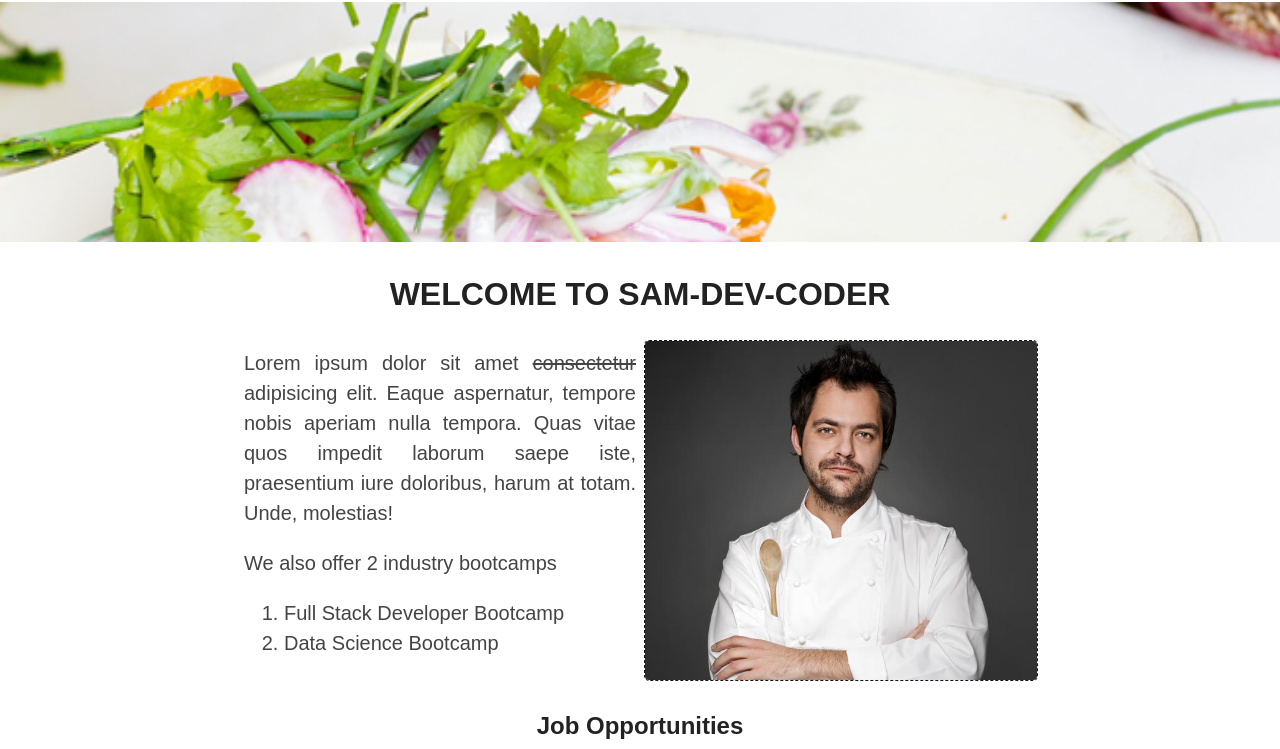
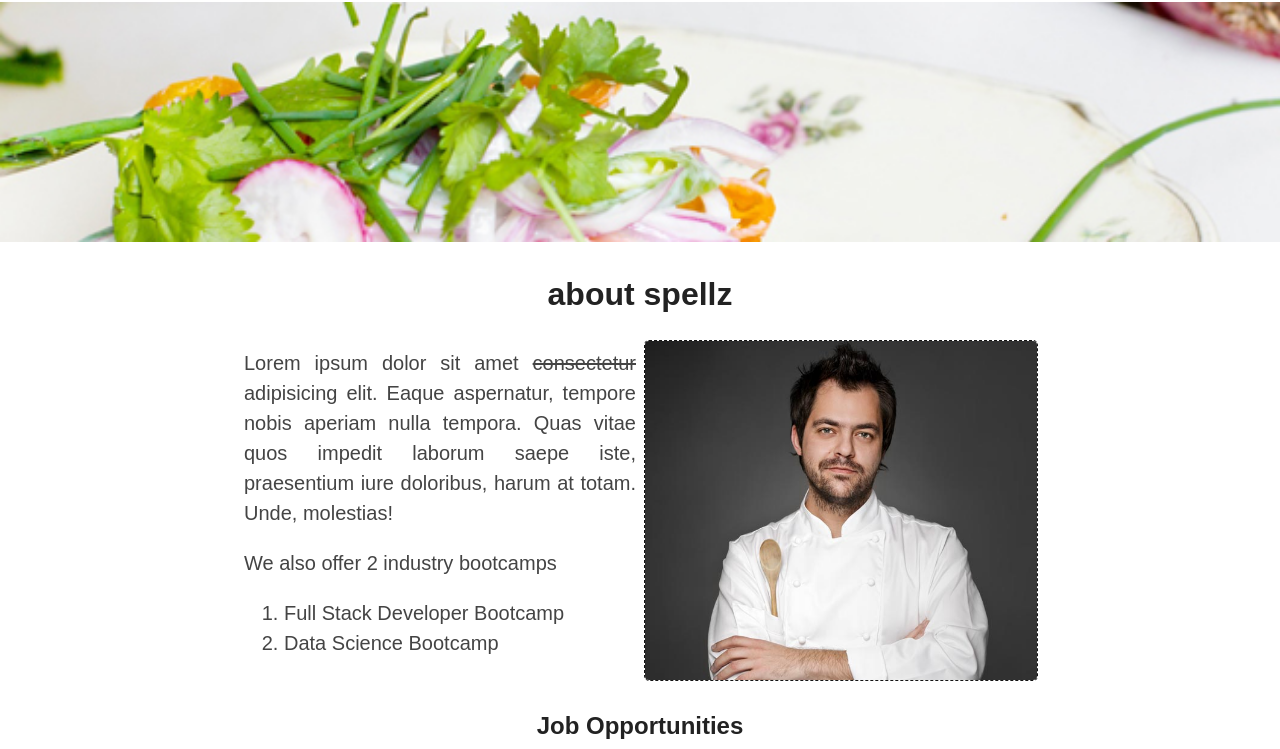
Before and after one commit to SamDev-Coder/Responsive-Webpage-Design, a plain HTML site: page src/index.html in a window 1280 px wide. Shown: the part 51-800 px from the top of the page. Drawn offline with Linux system fonts and the light colour scheme.

Commit message:
update index.html

```diff
--- a/src/index.html
+++ b/src/index.html
@@ -17,7 +17,7 @@
       height="240px"
     />
 
-    <h1>WELCOME TO SAM-DEV-CODER</h1>
+    <h1>about spellz</h1>
 
     <!-- Set Content Side by side -->
     <div id="about">
```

..........

PROBLEM REQUIREMENTS — From the entries, work out how many lines include the word "index", answering with the number only.

OUTPUT OF THE EXERCISE — 4